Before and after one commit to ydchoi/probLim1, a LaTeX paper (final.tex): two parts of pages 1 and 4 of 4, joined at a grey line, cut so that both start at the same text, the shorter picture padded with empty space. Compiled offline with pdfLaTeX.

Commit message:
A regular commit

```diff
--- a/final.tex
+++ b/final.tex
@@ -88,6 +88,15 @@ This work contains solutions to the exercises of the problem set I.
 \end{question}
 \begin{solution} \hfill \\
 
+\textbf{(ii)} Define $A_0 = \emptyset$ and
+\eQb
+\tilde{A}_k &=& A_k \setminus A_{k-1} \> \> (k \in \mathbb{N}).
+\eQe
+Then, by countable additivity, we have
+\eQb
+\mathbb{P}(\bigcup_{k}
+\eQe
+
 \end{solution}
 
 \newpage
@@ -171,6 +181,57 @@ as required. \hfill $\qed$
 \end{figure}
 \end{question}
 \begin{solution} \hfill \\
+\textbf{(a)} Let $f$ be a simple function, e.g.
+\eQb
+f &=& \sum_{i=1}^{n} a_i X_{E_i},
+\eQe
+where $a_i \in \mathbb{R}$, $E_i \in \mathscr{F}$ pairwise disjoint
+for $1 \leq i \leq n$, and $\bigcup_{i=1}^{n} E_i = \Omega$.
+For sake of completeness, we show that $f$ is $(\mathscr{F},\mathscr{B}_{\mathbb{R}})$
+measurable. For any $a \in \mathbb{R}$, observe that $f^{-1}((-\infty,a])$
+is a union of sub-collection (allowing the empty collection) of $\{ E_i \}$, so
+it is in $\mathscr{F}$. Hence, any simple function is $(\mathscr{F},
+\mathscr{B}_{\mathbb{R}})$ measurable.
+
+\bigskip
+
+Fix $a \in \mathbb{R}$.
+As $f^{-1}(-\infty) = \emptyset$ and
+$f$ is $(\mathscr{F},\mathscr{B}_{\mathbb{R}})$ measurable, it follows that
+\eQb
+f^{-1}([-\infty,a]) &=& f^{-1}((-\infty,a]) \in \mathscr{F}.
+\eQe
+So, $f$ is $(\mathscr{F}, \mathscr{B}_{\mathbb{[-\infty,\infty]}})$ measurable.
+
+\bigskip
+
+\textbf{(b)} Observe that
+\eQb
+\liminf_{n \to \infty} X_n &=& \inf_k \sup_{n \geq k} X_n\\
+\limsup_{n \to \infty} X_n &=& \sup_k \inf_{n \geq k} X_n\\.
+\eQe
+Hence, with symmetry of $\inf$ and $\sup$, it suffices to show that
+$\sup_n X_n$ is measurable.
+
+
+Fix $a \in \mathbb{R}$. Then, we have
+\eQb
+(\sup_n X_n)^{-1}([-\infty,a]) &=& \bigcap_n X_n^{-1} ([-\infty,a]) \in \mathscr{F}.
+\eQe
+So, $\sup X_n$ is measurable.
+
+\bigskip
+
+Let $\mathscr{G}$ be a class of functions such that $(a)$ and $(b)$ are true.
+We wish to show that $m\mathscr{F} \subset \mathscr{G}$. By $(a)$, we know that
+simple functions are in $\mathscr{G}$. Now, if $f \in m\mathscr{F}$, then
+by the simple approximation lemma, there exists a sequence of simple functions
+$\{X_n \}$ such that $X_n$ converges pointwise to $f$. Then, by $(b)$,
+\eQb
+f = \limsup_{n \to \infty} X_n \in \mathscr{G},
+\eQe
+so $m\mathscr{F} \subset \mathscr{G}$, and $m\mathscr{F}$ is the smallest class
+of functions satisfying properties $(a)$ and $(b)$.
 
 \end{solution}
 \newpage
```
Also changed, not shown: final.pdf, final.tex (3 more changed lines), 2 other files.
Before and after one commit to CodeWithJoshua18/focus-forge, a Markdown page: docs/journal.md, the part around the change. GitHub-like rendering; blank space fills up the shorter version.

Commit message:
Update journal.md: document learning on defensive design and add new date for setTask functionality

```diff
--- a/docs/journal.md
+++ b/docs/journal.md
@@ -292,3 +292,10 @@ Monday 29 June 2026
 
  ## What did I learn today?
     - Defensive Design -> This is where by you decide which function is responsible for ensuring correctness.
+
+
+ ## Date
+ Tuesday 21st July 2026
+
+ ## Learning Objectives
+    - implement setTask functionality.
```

--- --- ---

[Work order] Across the material above, how many lines include the word "docs"? Respond with nothing but the number.

[Completed task] 3